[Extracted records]

▼▼▼

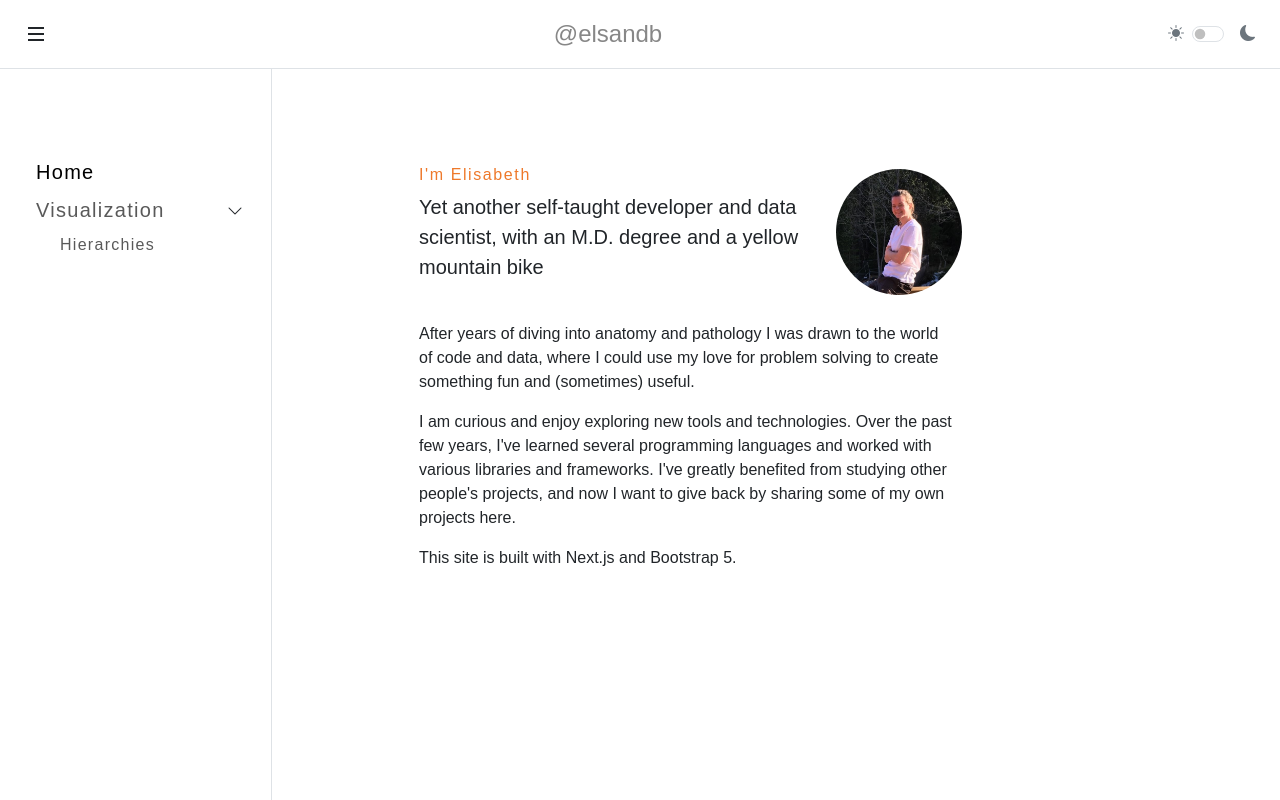
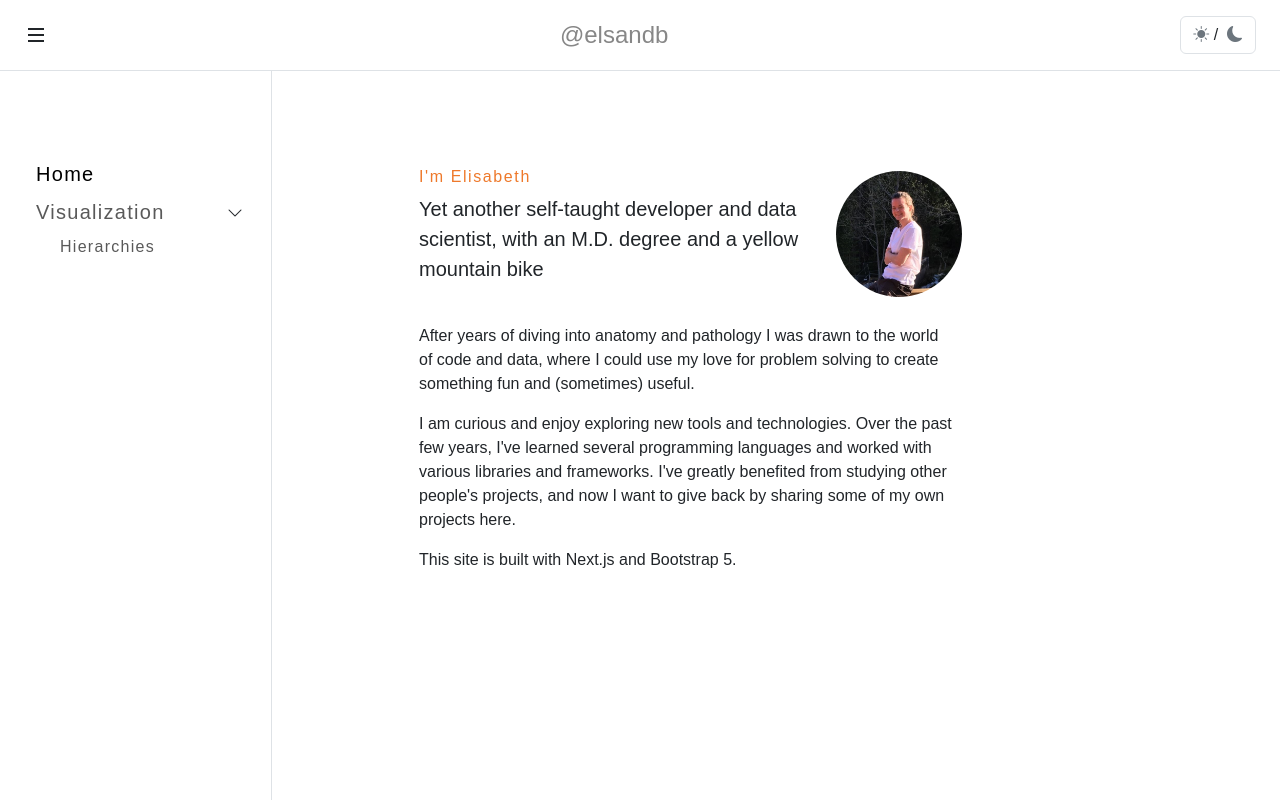
Before and after one commit to elsandb/elsandb.github.io, a Next.js app in the folder next-app/: page / in a window 1280 px wide. Shown: the top 800 px of the page. Built offline with nearby package versions, Linux system fonts and the light colour scheme.

Commit message:
feat: improve theme provider and switch btn. Not perfect yet.

```diff
--- a/next-app/src/app/layout.tsx
+++ b/next-app/src/app/layout.tsx
@@ -18,13 +18,37 @@ export const viewport = {
   userScalable: true,
 }
 
-export default function RootLayout({
-  children
-}: Readonly<{
-  children: React.ReactNode;
-}>) {
+export default function RootLayout({ children }: Readonly<{ children: React.ReactNode; }>) {
+  // const setInitialTheme = `
+  //   (function() {
+  //     try {
+  //       const stored = localStorage.getItem('theme');
+  //       const system = window.matchMedia('(prefers-color-scheme: dark)').matches ? 'dark' : 'light';
+  //       const theme = stored === 'light' || stored === 'dark' ? stored : system;
+  //       document.documentElement.setAttribute('data-bs-theme', theme);
+  //     } catch (_) {}
+  //   })();
+  // `;
+//   const setInitialTheme = `
+// (function() {
+//                 try {
+//                   var theme = localStorage.getItem('theme');
+//                   if (!theme) {
+//                     var mql = window.matchMedia('(prefers-color-scheme: dark)');
+//                     theme = mql.matches ? 'dark' : 'light';
+//                   }
+//                   document.documentElement.setAttribute('data-bs-theme', theme);
+//                 } catch (e) {
+//                   document.documentElement.setAttribute('data-bs-theme','dark');
+//                 }
+//               })();
+//   `;
   return (
     <html lang="en">
+    {/* suppressHydrationWarning> */}
+      {/* <head>
+        <script dangerouslySetInnerHTML={{ __html: setInitialTheme }} />
+      </head> */}
       <body>
         <ThemeProvider>
           <div className="root-container container-fluid">
--- a/next-app/src/components/ThemeToggle.tsx
+++ b/next-app/src/components/ThemeToggle.tsx
@@ -1,26 +1,21 @@
 "use client";
 
 import { useTheme } from "@/utils/theme-provider";
+import { useEffect } from "react";
 
 export const ThemeToggle = () => {
   const { theme, toggleTheme } = useTheme();
-  const isDark = theme === "dark";
+  const checked = theme === "dark"
 
   return (
     <div className="d-inline-flex align-items-center gap-2">
-      <i className="bi bi-sun-fill text-secondary"></i>
-      <div className="form-check form-switch m-0">
-        <input
-          className="form-check-input text-secondary*"
-          type="checkbox"
-          role="switch"
-          id="themeSwitch"
-          checked={isDark}
-          onChange={toggleTheme}
-          aria-label="Switch between light and dark theme."
-        />
-      </div>
-      <i className="bi bi-moon-fill text-secondary"></i>
+      <input type="checkbox" className="btn-check" id="btn-check-light-dark"
+      onChange={toggleTheme}
+      />
+      <label className="btn border" htmlFor="btn-check-light-dark">
+        <i className="bi bi-sun-fill text-secondary"></i> / &nbsp;
+        <i className="bi bi-moon-fill text-secondary"></i>
+      </label>
     </div>
   );
 };
--- a/next-app/src/components/navigation/Header.tsx
+++ b/next-app/src/components/navigation/Header.tsx
@@ -3,6 +3,7 @@ import { links } from "./links";
 import { NavLink } from "./NavLink";
 
 import { ThemeToggle } from "../ThemeToggle";
+import Link from "next/link";
 
 export default function Header() {
   return (
@@ -16,9 +17,9 @@ export default function Header() {
 
 function SiteTitle() {
   return (
-    <a className="text-decoration-none fs-4 text-light-emphasis" href="/">
+    <Link className="text-decoration-none fs-4 text-light-emphasis" href="/">
       @elsandb
-    </a>
+    </Link>
   );
 }
 
--- a/next-app/src/utils/theme-provider.tsx
+++ b/next-app/src/utils/theme-provider.tsx
@@ -11,38 +11,37 @@ const ThemeContext = createContext<ThemeContextType | undefined>(undefined);
 
 function getSystemPreference(): Theme {
   if (typeof window !== "undefined") {
-    return window.matchMedia("(prefers-color-scheme: dark)").matches ? "dark" : "light";
+    const mode = window.matchMedia("(prefers-color-scheme: dark)").matches ? "dark" : "light"
+    return mode;
   }
   return "dark";
 }
 
-function getInitialTheme(): Theme {
-  if (typeof window === "undefined") return "dark";
-  const stored = localStorage.getItem("theme");
-  return stored === "light" || stored === "dark" ? stored : getSystemPreference();
-}
-
 export const ThemeProvider = ({ children }: { children: ReactNode }) => {
-  const [theme, setTheme] = useState<Theme>("dark");
+  const [theme, setTheme] = useState<Theme>(() => {
+    if (typeof window !== "undefined") {
+      const stored = localStorage.getItem("theme");
+      if (stored === "light" || stored === "dark") {
+        return stored;
+      }
+      return getSystemPreference();
+    }
+    return "dark";
+  });
 
   useEffect(() => {
-    const initial = getInitialTheme();
-    setTheme(initial);
-    document.documentElement.setAttribute("data-bs-theme", initial);
-  }, []);
-
-  useEffect(() => {
+    // Uppdate attr and localStorage when theme changes
     document.documentElement.setAttribute("data-bs-theme", theme);
     localStorage.setItem("theme", theme);
   }, [theme]);
 
   useEffect(() => {
+    // Listen to system preferences if the user do not have a saved preference.
     const media = window.matchMedia("(prefers-color-scheme: dark)");
     const handler = (e: MediaQueryListEvent) => {
       const stored = localStorage.getItem("theme");
       if (!stored) {
-        const newTheme = e.matches ? "dark" : "light";
-        setTheme(newTheme);
+        setTheme(e.matches ? "dark" : "light");
       }
     };
     media.addEventListener("change", handler);
@@ -50,7 +49,7 @@ export const ThemeProvider = ({ children }: { children: ReactNode }) => {
   }, []);
 
   const toggleTheme = () => {
-    setTheme(prev => (prev === "dark" ? "light" : "dark"));
+    setTheme((prev) => (prev === "dark" ? "light" : "dark"));
   };
 
   return (
```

▲▲▲

Collect the complete line wherever the string "utils" appears in the records.

 import { useTheme } from "@/utils/theme-provider";
--- a/next-app/src/utils/theme-provider.tsx
+++ b/next-app/src/utils/theme-provider.tsx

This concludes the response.